a. The surveillance measure in question was the main focus of the intervention. For evaluations involving one or more interventions, only those in which the surveillance measure in question was the main intervention were included.

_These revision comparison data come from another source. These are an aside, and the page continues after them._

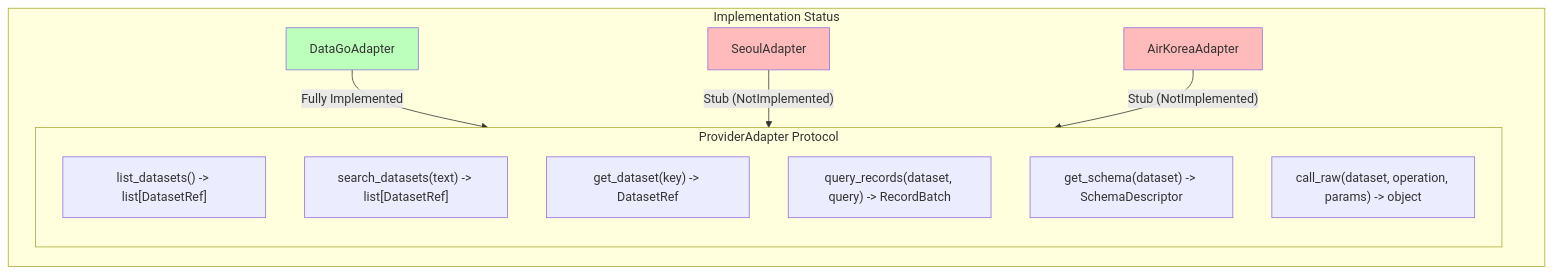
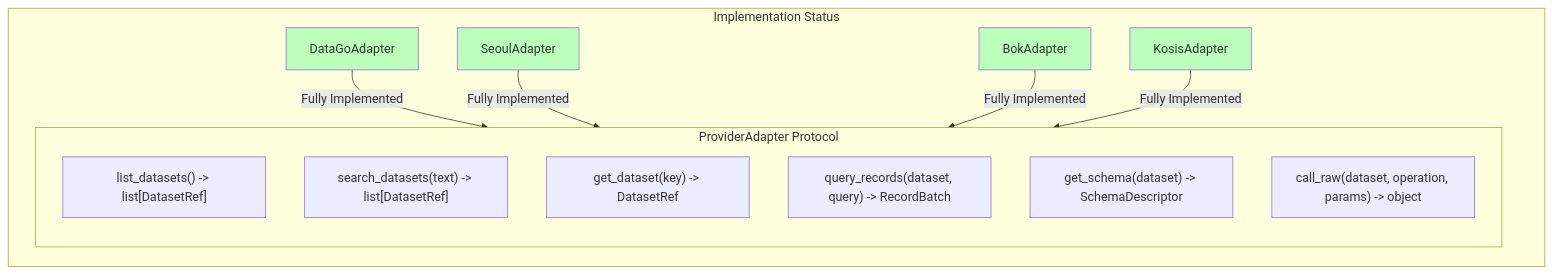
The eighth of 9 diagrams in docs/architecture-diagrams.md (yeongseon/kpubdata), drawn with Mermaid before and after one commit. The commit also changed other lines of this file and 9 other files, not shown here.

````diff
--- a/docs/architecture-diagrams.md
+++ b/docs/architecture-diagrams.md
@@ -396,24 +400,26 @@
 ```mermaid
 graph TB
     subgraph Protocol [ProviderAdapter Protocol]
         direction TB
         M1["list_datasets() -> list[DatasetRef]"]
         M2["search_datasets(text) -> list[DatasetRef]"]
         M3["get_dataset(key) -> DatasetRef"]
         M4["query_records(dataset, query) -> RecordBatch"]
         M5["get_schema(dataset) -> SchemaDescriptor"]
         M6["call_raw(dataset, operation, params) -> object"]
     end
 
     Protocol --- Implementation
 
     subgraph Implementation [Implementation Status]
         DataGo[DataGoAdapter] -- "Fully Implemented" --> Protocol
-        Seoul[SeoulAdapter] -- "Stub (NotImplemented)" --> Protocol
-        AirKorea[AirKoreaAdapter] -- "Stub (NotImplemented)" --> Protocol
+        Seoul[SeoulAdapter] -- "Fully Implemented" --> Protocol
+        Bok[BokAdapter] -- "Fully Implemented" --> Protocol
+        Kosis[KosisAdapter] -- "Fully Implemented" --> Protocol
     end
 
     style DataGo fill:#bfb
-    style Seoul fill:#fbb
-    style AirKorea fill:#fbb
+    style Seoul fill:#bfb
+    style Bok fill:#bfb
+    style Kosis fill:#bfb
 ```
````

The determination of the main intervention was based on the author identifying it as such or, if the author did not do this, the importance the report gave the primary intervention compared to any other interventions.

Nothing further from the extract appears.